Required action:
Only the lines from the top of the data through the line containing "Also changed, not shown: parts of 21" should be duplicated, exactly as they appear.

The input:
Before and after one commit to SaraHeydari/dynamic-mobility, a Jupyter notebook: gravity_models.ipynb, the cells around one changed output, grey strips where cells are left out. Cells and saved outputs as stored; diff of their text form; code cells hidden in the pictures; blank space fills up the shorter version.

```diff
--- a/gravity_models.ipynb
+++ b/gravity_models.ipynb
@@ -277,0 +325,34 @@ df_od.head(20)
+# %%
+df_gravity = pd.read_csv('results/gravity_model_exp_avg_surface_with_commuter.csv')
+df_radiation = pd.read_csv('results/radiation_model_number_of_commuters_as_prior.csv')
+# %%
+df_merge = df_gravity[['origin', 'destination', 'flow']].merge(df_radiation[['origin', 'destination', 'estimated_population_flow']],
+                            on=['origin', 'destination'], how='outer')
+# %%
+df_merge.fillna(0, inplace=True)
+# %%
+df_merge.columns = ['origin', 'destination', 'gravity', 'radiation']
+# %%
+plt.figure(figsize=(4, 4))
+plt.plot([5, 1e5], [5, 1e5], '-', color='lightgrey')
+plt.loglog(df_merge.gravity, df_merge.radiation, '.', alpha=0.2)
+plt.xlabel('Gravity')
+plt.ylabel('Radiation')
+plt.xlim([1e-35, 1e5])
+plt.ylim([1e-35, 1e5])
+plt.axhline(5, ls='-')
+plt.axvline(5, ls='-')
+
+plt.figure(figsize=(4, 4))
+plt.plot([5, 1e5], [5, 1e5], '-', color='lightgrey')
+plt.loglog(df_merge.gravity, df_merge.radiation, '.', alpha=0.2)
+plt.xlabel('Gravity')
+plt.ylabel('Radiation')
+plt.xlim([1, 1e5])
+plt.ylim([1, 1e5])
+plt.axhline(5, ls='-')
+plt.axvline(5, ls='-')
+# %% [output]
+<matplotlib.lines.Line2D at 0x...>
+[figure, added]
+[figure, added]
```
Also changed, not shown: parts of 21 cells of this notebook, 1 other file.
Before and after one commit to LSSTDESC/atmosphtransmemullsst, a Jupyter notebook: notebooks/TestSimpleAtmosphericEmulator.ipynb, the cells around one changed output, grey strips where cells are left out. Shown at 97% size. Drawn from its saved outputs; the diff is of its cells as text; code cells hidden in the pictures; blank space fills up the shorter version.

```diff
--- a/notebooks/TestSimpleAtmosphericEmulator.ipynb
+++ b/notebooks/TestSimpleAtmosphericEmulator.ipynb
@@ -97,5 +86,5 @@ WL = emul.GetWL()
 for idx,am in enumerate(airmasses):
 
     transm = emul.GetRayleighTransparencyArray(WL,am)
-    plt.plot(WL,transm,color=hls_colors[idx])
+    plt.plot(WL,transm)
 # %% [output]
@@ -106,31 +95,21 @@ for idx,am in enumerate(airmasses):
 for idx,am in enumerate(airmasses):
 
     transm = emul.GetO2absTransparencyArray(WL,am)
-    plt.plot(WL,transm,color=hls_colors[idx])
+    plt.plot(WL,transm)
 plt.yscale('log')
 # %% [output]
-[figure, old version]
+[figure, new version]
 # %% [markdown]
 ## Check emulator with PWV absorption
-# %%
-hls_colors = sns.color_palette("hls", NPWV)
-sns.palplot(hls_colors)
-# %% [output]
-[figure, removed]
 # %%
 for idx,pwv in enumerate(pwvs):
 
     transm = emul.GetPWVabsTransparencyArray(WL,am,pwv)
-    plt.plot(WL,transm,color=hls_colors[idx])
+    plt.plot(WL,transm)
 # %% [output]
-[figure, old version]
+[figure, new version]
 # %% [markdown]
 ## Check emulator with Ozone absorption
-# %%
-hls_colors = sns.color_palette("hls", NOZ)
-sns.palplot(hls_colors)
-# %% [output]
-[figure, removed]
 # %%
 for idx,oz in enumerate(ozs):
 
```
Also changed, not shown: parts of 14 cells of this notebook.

Written answer:
Before and after one commit to SaraHeydari/dynamic-mobility, a Jupyter notebook: gravity_models.ipynb, the cells around one changed output, grey strips where cells are left out. Cells and saved outputs as stored; diff of their text form; code cells hidden in the pictures; blank space fills up the shorter version.

```diff
--- a/gravity_models.ipynb
+++ b/gravity_models.ipynb
@@ -277,0 +325,34 @@ df_od.head(20)
+# %%
+df_gravity = pd.read_csv('results/gravity_model_exp_avg_surface_with_commuter.csv')
+df_radiation = pd.read_csv('results/radiation_model_number_of_commuters_as_prior.csv')
+# %%
+df_merge = df_gravity[['origin', 'destination', 'flow']].merge(df_radiation[['origin', 'destination', 'estimated_population_flow']],
+                            on=['origin', 'destination'], how='outer')
+# %%
+df_merge.fillna(0, inplace=True)
+# %%
+df_merge.columns = ['origin', 'destination', 'gravity', 'radiation']
+# %%
+plt.figure(figsize=(4, 4))
+plt.plot([5, 1e5], [5, 1e5], '-', color='lightgrey')
+plt.loglog(df_merge.gravity, df_merge.radiation, '.', alpha=0.2)
+plt.xlabel('Gravity')
+plt.ylabel('Radiation')
+plt.xlim([1e-35, 1e5])
+plt.ylim([1e-35, 1e5])
+plt.axhline(5, ls='-')
+plt.axvline(5, ls='-')
+
+plt.figure(figsize=(4, 4))
+plt.plot([5, 1e5], [5, 1e5], '-', color='lightgrey')
+plt.loglog(df_merge.gravity, df_merge.radiation, '.', alpha=0.2)
+plt.xlabel('Gravity')
+plt.ylabel('Radiation')
+plt.xlim([1, 1e5])
+plt.ylim([1, 1e5])
+plt.axhline(5, ls='-')
+plt.axvline(5, ls='-')
+# %% [output]
+<matplotlib.lines.Line2D at 0x...>
+[figure, added]
+[figure, added]
```
Also changed, not shown: parts of 21 cells of this notebook, 1 other file.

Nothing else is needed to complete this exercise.